Let’s dispel one more myth. Please don’t think you can pick up a Springfield or Rock Island Armory 1911 and have it refitted to be a competitive bullseye gun. First off, most reputable smiths won’t do it. Their reasons are basically twofold: It takes far more labor simply to manage an existing frame and slide rather than using high quality oversized parts; that pistol will never be truly fitted because it didn’t have a pristine beginning. And assuming it’s been welded-up, that pistol will likely have a short lifespan making the smith concerned about dealing with unwanted product returns. 

And let’s not forget about all those remaining original parts that are going to be (and should be) thrown into the trash.

Reworking a stock pistol has no cost benefits for either the smith or shooter in such a scenario. Although, there are individuals out there who will gladly pander to potential customers.
So what’s a newbie to do?

Well, money is always a legitimate concern. If you’re able, plan on purchasing the best that you can. By my last count there are only seven real smiths capable of crafting true bullseye pistols, and two of them aren’t taking any more orders.
Should you find yourself with limited resources buy a used wadgun with pedigree. And then have a bailout plan or consider your first purchase to be future trade fodder. That way, at least you’ll ease or avoid the feeling of buyer’s remorse.   
Do most of us buy-up at one time or another? Sure. Just be aware that it’s part of the game.
But you’ll perform better and advance faster with high quality equipment.

Wednesday, February 25, 2015

Korth PRS

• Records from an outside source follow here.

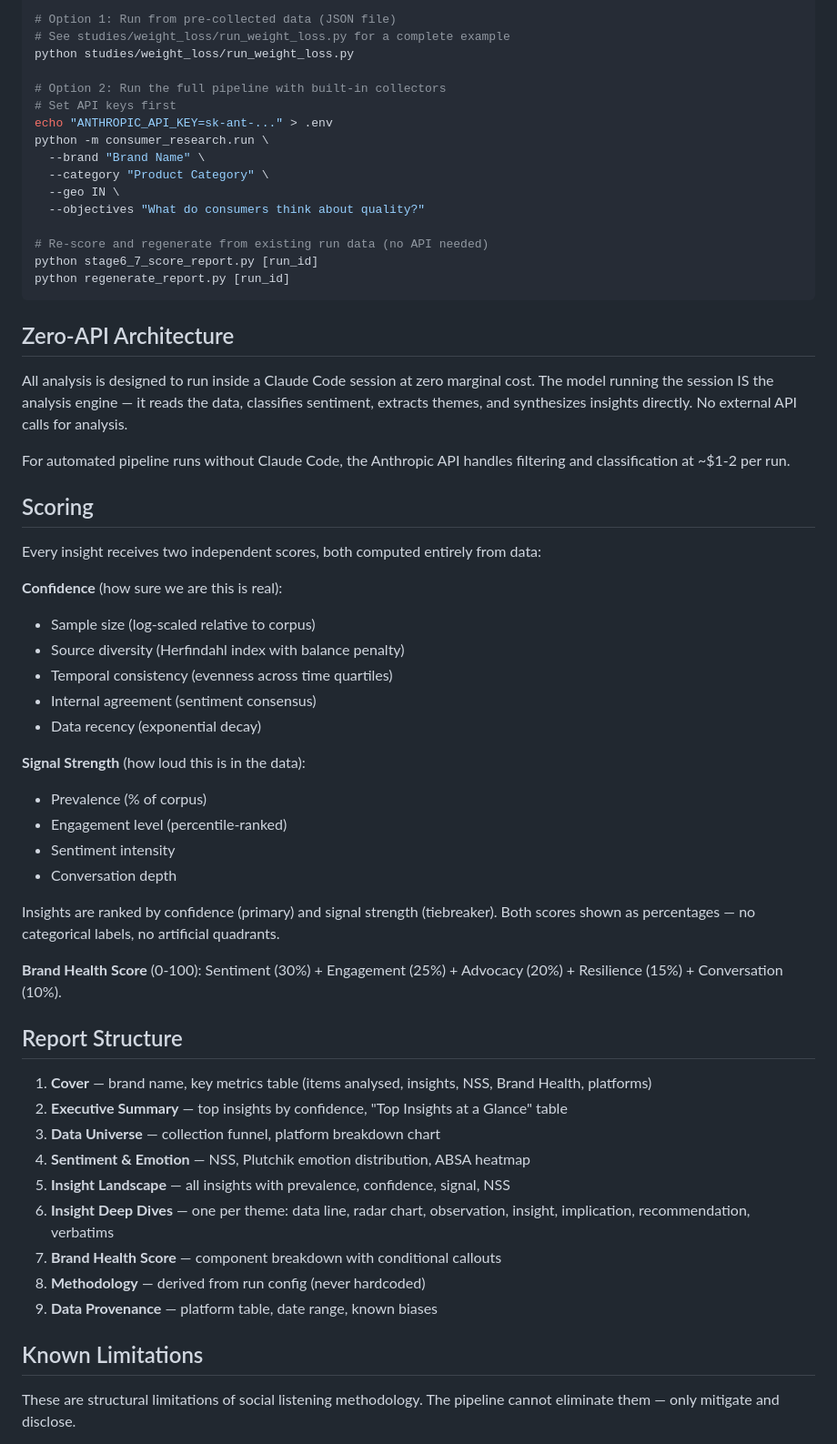
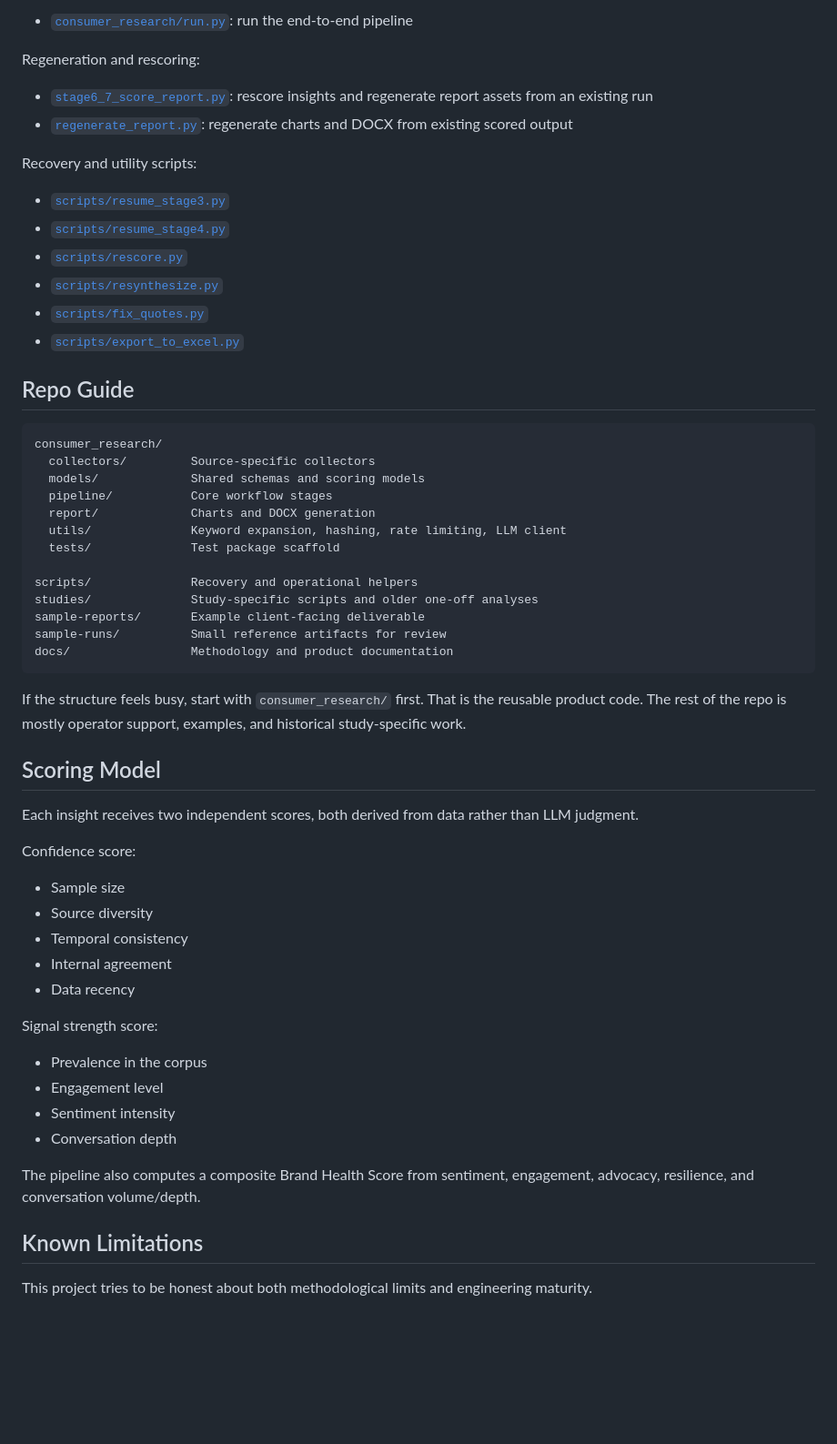
Before and after one commit to joleneann/consumer-research-report, a Markdown page: README.md, the part around one of its changes. Shown at 91% size. Rendered like a GitHub page; blank space fills up the shorter version.

Commit message:
rewrite README for clearer project framing

````diff
--- a/README.md
+++ b/README.md
@@ -65,62 +151,62 @@ pip install -r requirements.txt
 
-# Option 1: Run from pre-collected data (JSON file)
-# See studies/weight_loss/run_weight_loss.py for a complete example
-python studies/weight_loss/run_weight_loss.py
+- [`consumer_research/run.py`](consumer_research/run.py): run the end-to-end pipeline
 
-# Option 2: Run the full pipeline with built-in collectors
-# Set API keys first
-echo "ANTHROPIC_API_KEY=sk-ant-..." > .env
-python -m consumer_research.run \
-  --brand "Brand Name" \
-  --category "Product Category" \
-  --geo IN \
-  --objectives "What do consumers think about quality?"
+Regeneration and rescoring:
 
-# Re-score and regenerate from existing run data (no API needed)
-python stage6_7_score_report.py [run_id]
-python regenerate_report.py [run_id]
+- [`stage6_7_score_report.py`](stage6_7_score_report.py): rescore insights and regenerate report assets from an existing run
+- [`regenerate_report.py`](regenerate_report.py): regenerate charts and DOCX from existing scored output
+
+Recovery and utility scripts:
+
+- [`scripts/resume_stage3.py`](scripts/resume_stage3.py)
+- [`scripts/resume_stage4.py`](scripts/resume_stage4.py)
+- [`scripts/rescore.py`](scripts/rescore.py)
+- [`scripts/resynthesize.py`](scripts/resynthesize.py)
+- [`scripts/fix_quotes.py`](scripts/fix_quotes.py)
+- [`scripts/export_to_excel.py`](scripts/export_to_excel.py)
+
+## Repo Guide
+
+```text
+consumer_research/
+  collectors/         Source-specific collectors
+  models/             Shared schemas and scoring models
+  pipeline/           Core workflow stages
+  report/             Charts and DOCX generation
+  utils/              Keyword expansion, hashing, rate limiting, LLM client
+  tests/              Test package scaffold
+
+scripts/              Recovery and operational helpers
+studies/              Study-specific scripts and older one-off analyses
+sample-reports/       Example client-facing deliverable
+sample-runs/          Small reference artifacts for review
+docs/                 Methodology and product documentation
 ```
 
-## Zero-API Architecture
+If the structure feels busy, start with `consumer_research/` first. That is the reusable product code. The rest of the repo is mostly operator support, examples, and historical study-specific work.
 
-All analysis is designed to run inside a Claude Code session at zero marginal cost. The model running the session IS the analysis engine — it reads the data, classifies sentiment, extracts themes, and synthesizes insights directly. No external API calls for analysis.
+## Scoring Model
 
-For automated pipeline runs without Claude Code, the Anthropic API handles filtering and classification at ~$1-2 per run.
+Each insight receives two independent scores, both derived from data rather than LLM judgment.
 
-## Scoring
+Confidence score:
 
-Every insight receives two independent scores, both computed entirely from data:
+- Sample size
+- Source diversity
+- Temporal consistency
+- Internal agreement
+- Data recency
 
-**Confidence** (how sure we are this is real):
-- Sample size (log-scaled relative to corpus)
-- Source diversity (Herfindahl index with balance penalty)
-- Temporal consistency (evenness across time quartiles)
-- Internal agreement (sentiment consensus)
-- Data recency (exponential decay)
+Signal strength score:
 
-**Signal Strength** (how loud this is in the data):
-- Prevalence (% of corpus)
-- Engagement level (percentile-ranked)
+- Prevalence in the corpus
+- Engagement level
 - Sentiment intensity
 - Conversation depth
 
-Insights are ranked by confidence (primary) and signal strength (tiebreaker). Both scores shown as percentages — no categorical labels, no artificial quadrants.
-
-**Brand Health Score** (0-100): Sentiment (30%) + Engagement (25%) + Advocacy (20%) + Resilience (15%) + Conversation (10%).
-
-## Report Structure
-
-1. **Cover** — brand name, key metrics table (items analysed, insights, NSS, Brand Health, platforms)
-2. **Executive Summary** — top insights by confidence, "Top Insights at a Glance" table
-3. **Data Universe** — collection funnel, platform breakdown chart
-4. **Sentiment & Emotion** — NSS, Plutchik emotion distribution, ABSA heatmap
-5. **Insight Landscape** — all insights with prevalence, confidence, signal, NSS
-6. **Insight Deep Dives** — one per theme: data line, radar chart, observation, insight, implication, recommendation, verbatims
-7. **Brand Health Score** — component breakdown with conditional callouts
-8. **Methodology** — derived from run config (never hardcoded)
-9. **Data Provenance** — platform table, date range, known biases
+The pipeline also computes a composite Brand Health Score from sentiment, engagement, advocacy, resilience, and conversation volume/depth.
 
 ## Known Limitations
 
-These are structural limitations of social listening methodology. The pipeline cannot eliminate them — only mitigate and disclose.
+This project tries to be honest about both methodological limits and engineering maturity.
 
````
Also changed, not shown: other parts of README.md (+150 -74 lines).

About two years ago at a local gun show, I had my first face to face encounter with a Korth pistol.  It wasn’t new, but a lightly used 6 inch Combat revolver. None the less, there it sat, staring at me with its legendary beauty, radiating its assumed and proud flawlessness from the vendor’s table. Every so often someone else would ogle it, and their body language telegraphed an extreme sense of awe and wonderment. 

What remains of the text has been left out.